→ What is required
Go through the entries below. Copy each line in which "README" appears.

→ Records supplied
╔══

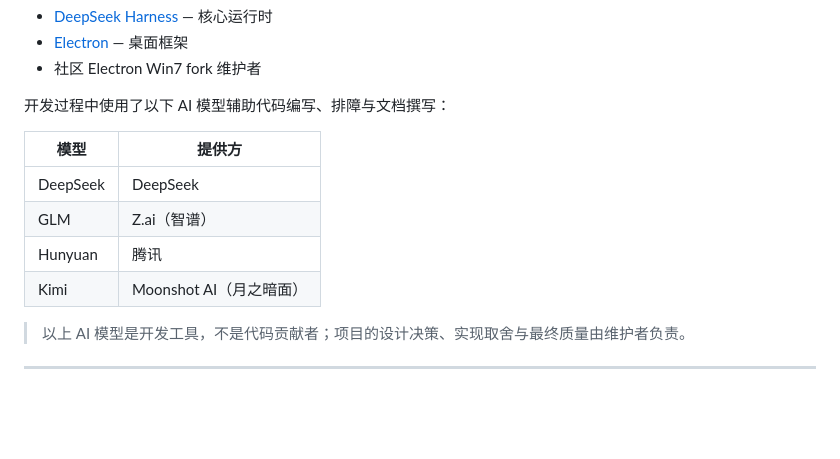
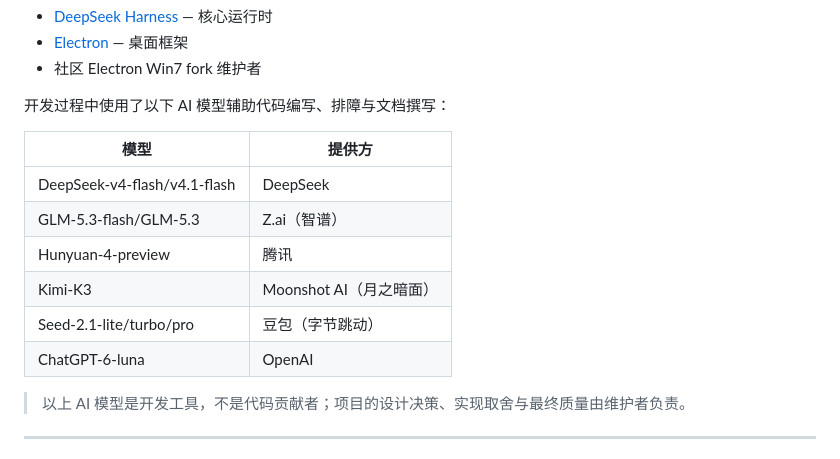
Before and after one commit to XRC111/dsh-desktop, a Markdown page: README.md, the part around the change. Rendered like a GitHub page; blank space fills up the shorter version.

Commit message:
更新 README.md

```diff
--- a/README.md
+++ b/README.md
@@ -542,10 +542,12 @@ node_modules\electron\dist\electron.exe --expose-internals `
 
 | 模型 | 提供方 |
 |---|---|
-| DeepSeek | DeepSeek |
-| GLM | Z.ai（智谱） |
-| Hunyuan | 腾讯 |
-| Kimi | Moonshot AI（月之暗面） |
+| DeepSeek-v4-flash/v4.1-flash | DeepSeek |
+| GLM-5.3-flash/GLM-5.3| Z.ai（智谱） |
+| Hunyuan-4-preview | 腾讯 |
+| Kimi-K3 | Moonshot AI（月之暗面） |
+| Seed-2.1-lite/turbo/pro | 豆包（字节跳动） |
+| ChatGPT-6-luna | OpenAI |
 
 > 以上 AI 模型是开发工具，不是代码贡献者；项目的设计决策、实现取舍与最终质量由维护者负责。
 
```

╚══

→ Written answer
Before and after one commit to XRC111/dsh-desktop, a Markdown page: README.md, the part around the change. Rendered like a GitHub page; blank space fills up the shorter version.
更新 README.md
--- a/README.md
+++ b/README.md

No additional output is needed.